Beyond self-destruction, a more serious concern is the implication for free speech of disqualifying people for what they have said (or tweeted).


I think calling Mitch McConnell “Voldemort” is kind of funny and fair game—just as the connotative effect of calling Sen. Schumer “Chuck” makes sense. Columns of political opinion, one may have noticed, would be out of business if they had to be written in patty-cake prose.

But it’s hard to credit progressives’ complaints about punishing Ms. Tanden for free, if ill-considered, speech when they have transformed what people say—going back to writings in college—into a justification for routine political and personal destruction. When that stops, the free-speech dialogues can begin.

No one would understand better than Ms. Tanden, a famously hardball political player, that you pays your money and you takes your chances. She took hers with this endless stream of insults against U.S. senators.

I think Sens. Manchin, Collins and Portman are concerned about something beyond Ms. Tanden’s OMB nomination. Mr. Manchin has become famous recently for saying he won’t vote to end the legislative filibuster, as has fellow Democratic Sen. Kyrsten Sinema. Actively protecting the Senate’s prerogatives is an overdue step toward not letting the legislative branch become moribund in an era when national policy is increasingly set by whoever wins the presidency, as in Joe Biden’s stream of executive orders and those of the two presidents before him.

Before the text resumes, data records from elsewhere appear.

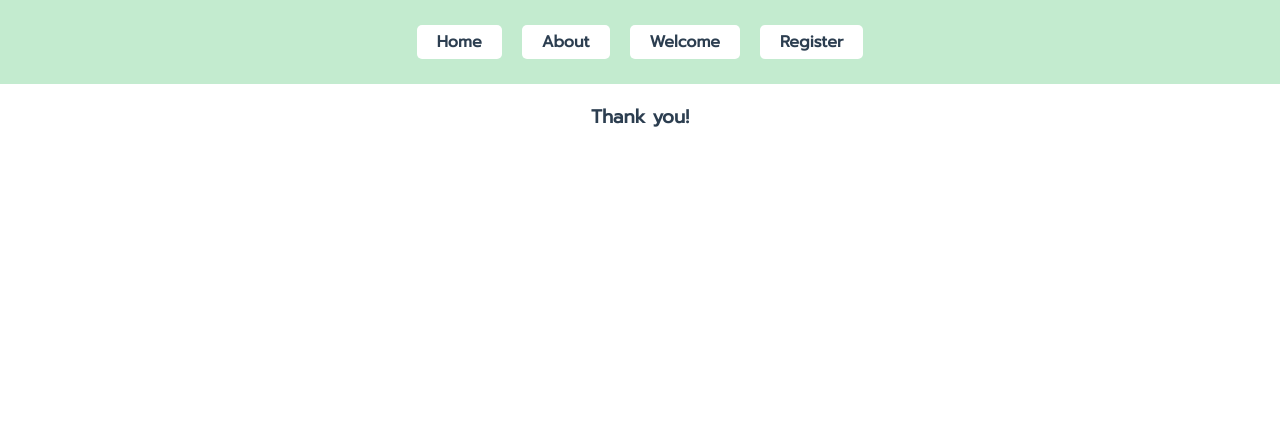
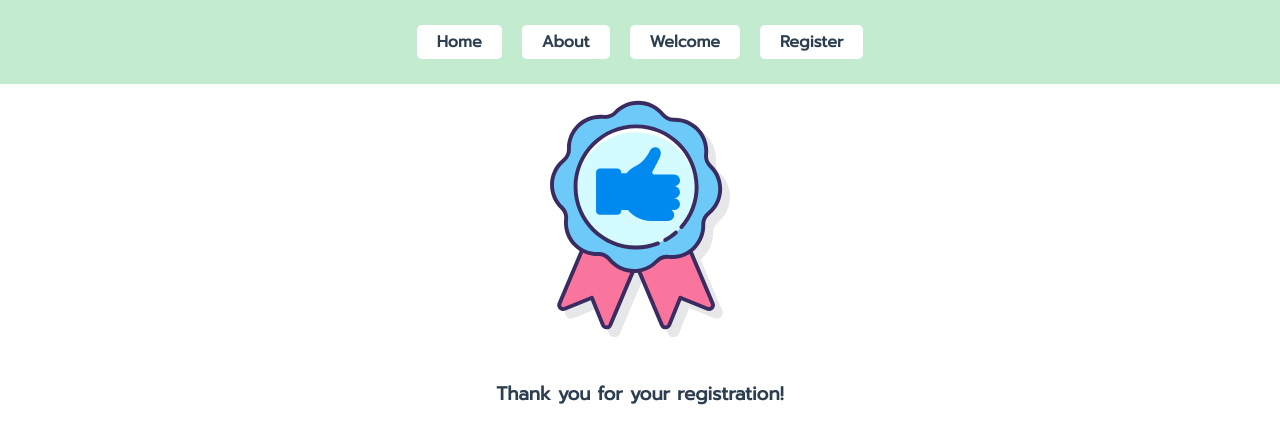
Before and after one commit to AmitVSH/hello-vue, a Vue app: page /register/complete in a window 1280 px wide. Shown: the top 444 px of the page. Built offline with nearby package versions, Linux system fonts and the light colour scheme.

Commit message:
Store process completed. Steps to implement store: 1. import required helpers from vuex like { mapState, mapActions, mapGetters } 2. import state in computed. ...mapSatet({ user: state => state.user }) 3. use imported state or actions. State can be binded to v-model also

```diff
--- a/src/components/Auth/RegisterComplete.vue
+++ b/src/components/Auth/RegisterComplete.vue
@@ -1,13 +1,26 @@
 <template lang="html">
   <div class="">
-    <h3>Thank you!</h3>
+    <img class="thank_you_image" alt="Thank you!" src="../../assets/badge.svg">
+    <h3>Thank you {{user.name}} for your registration!</h3>
   </div>
 </template>
 
 <script>
+import { mapState } from "vuex";
 export default {
+  name: "RegisterComplete",
+  computed: {
+    ...mapState({
+      user: state => state.user
+    })
+  }
 }
 </script>
 
 <style lang="css" scoped>
+.thank_you_image {
+  width: 250px;
+  height: auto;
+  padding: 10px;
+}
 </style>
--- a/src/components/Auth/RegisterStep1.vue
+++ b/src/components/Auth/RegisterStep1.vue
@@ -4,11 +4,11 @@
       <InputText>
         <!-- component body is passed with slots -->
         <label for="mobile">Mobile No:</label>
-        <input v-model="mobile" id="mobile" type="text" name="mobile" value="" placeholder="Your best contact number?">
+        <input v-model="user.mobile" id="mobile" type="text" name="mobile" value="" placeholder="Your best contact number?">
       </InputText>
       <InputText>
         <label for="email">Email:</label>
-        <input v-model="email" id="email" type="email" name="email" value="" placeholder="Where can we send mail to you?">
+        <input v-model="user.email" id="email" type="email" name="email" value="" placeholder="Where can we send mail to you?">
       </InputText>
 
 
@@ -32,6 +32,7 @@
 </template>
 
 <script>
+import { mapState } from "vuex";
 import InputText from "../Library/InputText";
 import InputButton from "../Library/InputButton";
 export default {
@@ -45,6 +46,11 @@ export default {
       email:'',
       mobile: ''
     }
+  },
+  computed: {
+    ...mapState({
+      user: state => state.user
+    })
   }
 }
 </script>
--- a/src/components/Auth/RegisterStep2.vue
+++ b/src/components/Auth/RegisterStep2.vue
@@ -4,11 +4,11 @@
       <InputText>
         <!-- component body is passed with slots -->
         <label for="name">Name:</label>
-        <input id="name" type="text" name="name" value="" placeholder="What's your name?">
+        <input v-model="user.name" id="name" type="text" name="name" value="" placeholder="What's your name?">
       </InputText>
       <InputText>
         <label for="address">Address:</label>
-        <input id="address" type="address" name="address" value="" placeholder="Where do you live?">
+        <input v-model="user.address" id="address" type="address" name="address" value="" placeholder="Where do you live?">
       </InputText>
 
 
@@ -32,6 +32,7 @@
 </template>
 
 <script>
+import { mapState } from "vuex";
 import InputText from "../Library/InputText";
 import InputButton from "../Library/InputButton";
 export default {
@@ -39,6 +40,11 @@ export default {
   components: {
     InputText,
     InputButton
+  },
+  computed: {
+    ...mapState({
+      user: state => state.user
+    })
   }
 }
 </script>
```
Also changed, not shown: src/assets/badge.svg (added).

Sen. Manchin, explaining his opposition to Ms. Tanden, said her “toxic” tweets would impair her ability to work with Congress as budget director. That assumes she has much interest in working with Congress, which I doubt. Diminishing the role of the legislative branch is a progressive goal dating back to Woodrow Wilson, as Ms. Tanden surely knows. She has little use for Congress, which would explain why she was so dismissive of even Sen. Sanders and why she reflexively mocked senators. It’s not them personally but their institution that is an impediment to her force-fed agenda.

The Center for American Progress was the originator of the arguments for Barack Obama’s unilateral pen-and-phone authority. That expertise is why Joe Biden, or someone, wanted her at OMB. She published the blueprints for ignoring Congress.

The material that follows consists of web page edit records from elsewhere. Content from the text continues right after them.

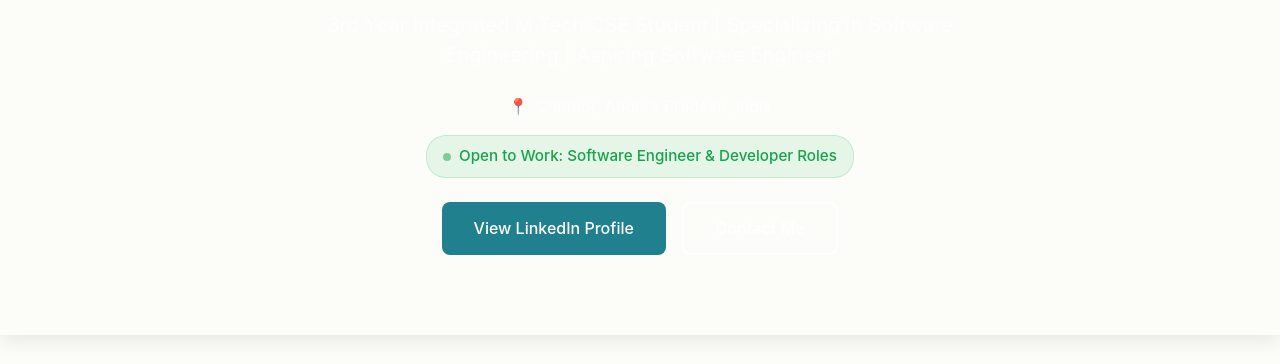
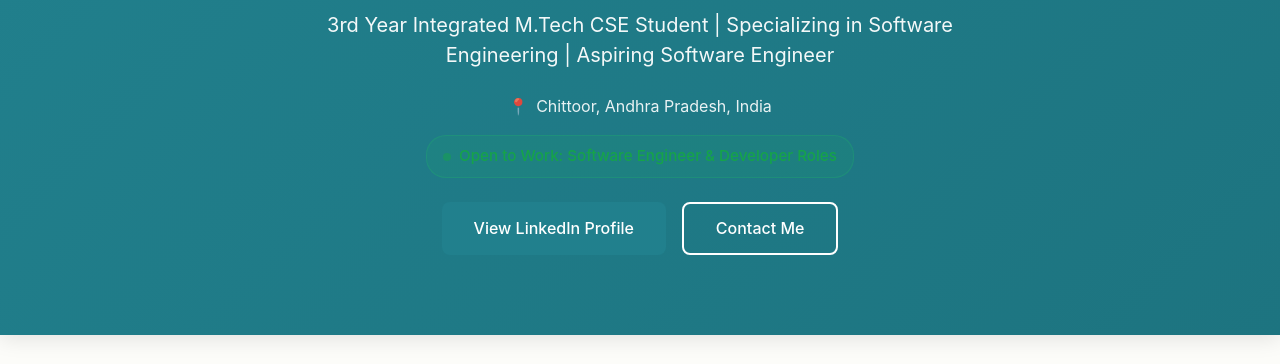
Before and after one commit to akbarali2k6/akbarali2k6.github.io, a plain HTML site: page index.html in a window 1280 px wide. Shown: the part 163-527 px from the top of the page. Drawn offline with Linux system fonts and the light colour scheme; a web font is replaced by a local one.

Commit message:
Update index.html

```diff
--- a/index.html
+++ b/index.html
@@ -70,7 +70,7 @@
         }
 
         .header {
-            background: linear-gradient(135deg, var(--color-primary) 0%, var(#2563eb) 100%);
+            background: linear-gradient(135deg, var(--color-primary) 0%, var(--color-teal-600) 100%);
             color: var(--color-white);
             padding: 80px 20px;
             text-align: center;
```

A vote to defeat her isn’t personal. It’s about making sure the Senate still matters.